Boeing has completed all flight tests expected to be required for type certification of the 787-8 Dreamliner with General Electric GEnx engines.
This marks the end of all certification flight testing associated with the baseline model of the 787.
Testing on engine and airframe improvements will continue as needed, as it does for all airplane programs.
Ground testing to complete certification requirements has also concluded.
“The last phase of testing focused on extended operations onboard a production airplane,” said Mike Sinnett, vice president and chief project engineer, 787 program.
“The airplane performed beautifully during this testing, further demonstrating its reliability.”

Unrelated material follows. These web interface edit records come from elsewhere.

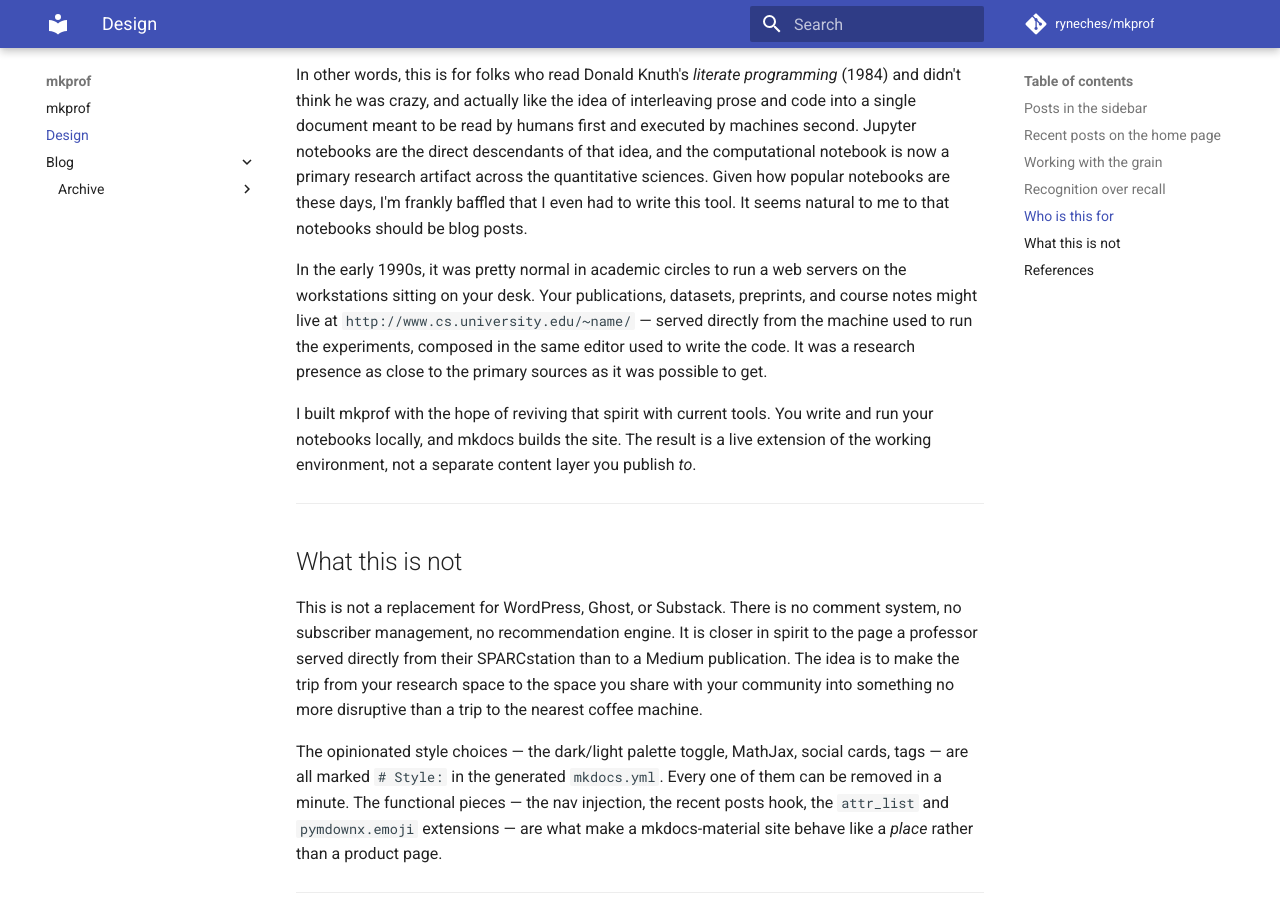
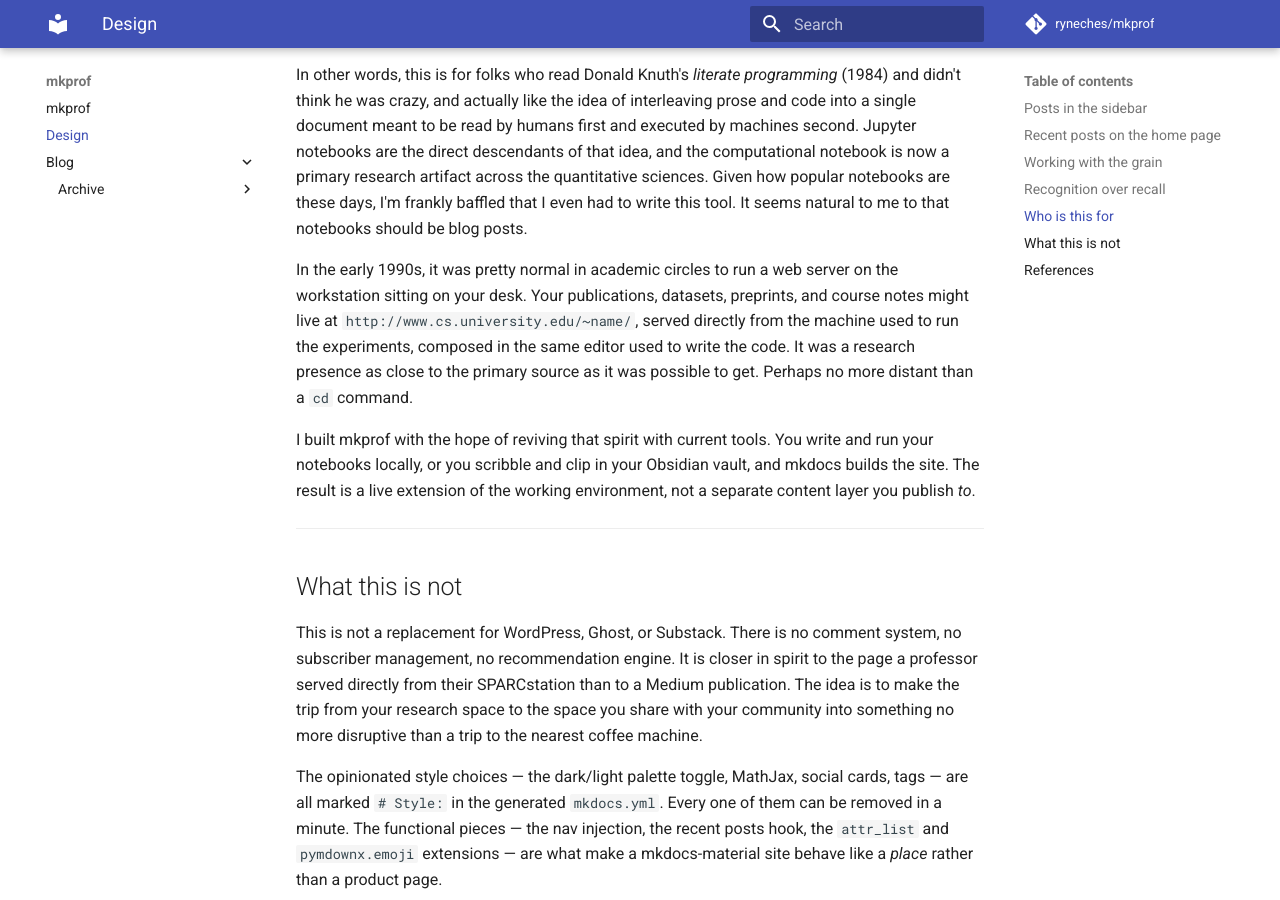
Before and after one commit to ryneches/mkprof, an MkDocs documentation site: the page built from docs/design.md, in a window 1280 px wide and 900 px high, scrolled down 2143 px. Built offline with MkDocs 1.6.1 and Material for MkDocs 9.7.7, drawn with Linux system fonts in a browser that asks for light colours; comment, search, counter and statistics services are not loaded.

Commit message:
edit design.md a little bit

```diff
--- a/docs/design.md
+++ b/docs/design.md
@@ -113,17 +113,17 @@ the quantitative sciences. Given how popular notebooks are these days, I'm frank
 baffled that I even had to write this tool. It seems natural to me to that
 notebooks should be blog posts.
 
-In the early 1990s, it was pretty normal in academic circles to run a web servers
-on the workstations sitting on your desk. Your publications, datasets, preprints,
-and course notes might live at `http://www.cs.university.edu/~name/` — served
+In the early 1990s, it was pretty normal in academic circles to run a web server
+on the workstation sitting on your desk. Your publications, datasets, preprints,
+and course notes might live at `http://www.cs.university.edu/~name/`, served
 directly from the machine used to run the experiments, composed in the same
 editor used to write the code. It was a research presence as close to the primary
-sources as it was possible to get.
+source as it was possible to get. Perhaps no more distant than a `cd` command.
 
 I built mkprof with the hope of reviving that spirit with current tools. You
-write and run your notebooks locally, and mkdocs builds the site. The result is a
-live extension of the working environment, not a separate content layer you
-publish *to*.
+write and run your notebooks locally, or you scribble and clip in your Obsidian
+vault, and mkdocs builds the site. The result is a live extension of the working
+environment, not a separate content layer you publish *to*.
 
 ---
 
```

The final flight concluded late last month with the landing of the 35th 787 built.
Flight testing is one of many elements reviewed by the United States Federal Aviation Administration before it certifies a new airplane type.
Certification of the 787 Dreamliner with Rolls-Royce engines was completed in August 2011. Each new combination of airframe type and engine requires additional certification.

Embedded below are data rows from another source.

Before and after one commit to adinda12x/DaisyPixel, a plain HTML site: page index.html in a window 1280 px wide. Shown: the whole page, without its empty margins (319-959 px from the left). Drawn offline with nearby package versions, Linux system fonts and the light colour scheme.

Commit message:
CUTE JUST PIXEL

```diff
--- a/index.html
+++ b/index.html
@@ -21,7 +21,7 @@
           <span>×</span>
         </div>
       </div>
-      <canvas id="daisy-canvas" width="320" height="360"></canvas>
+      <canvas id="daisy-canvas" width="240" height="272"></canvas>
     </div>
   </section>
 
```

“I want to congratulate all of the men and women of Boeing and our partners who helped support our flight test program,” Sinnett said.
“They have completed the most robust, thorough flight test program in our history.”
The Boeing 787 Dreamliner features a wide array of passenger amenities including larger windows, cleaner air, higher humidity and a lower cabin altitude.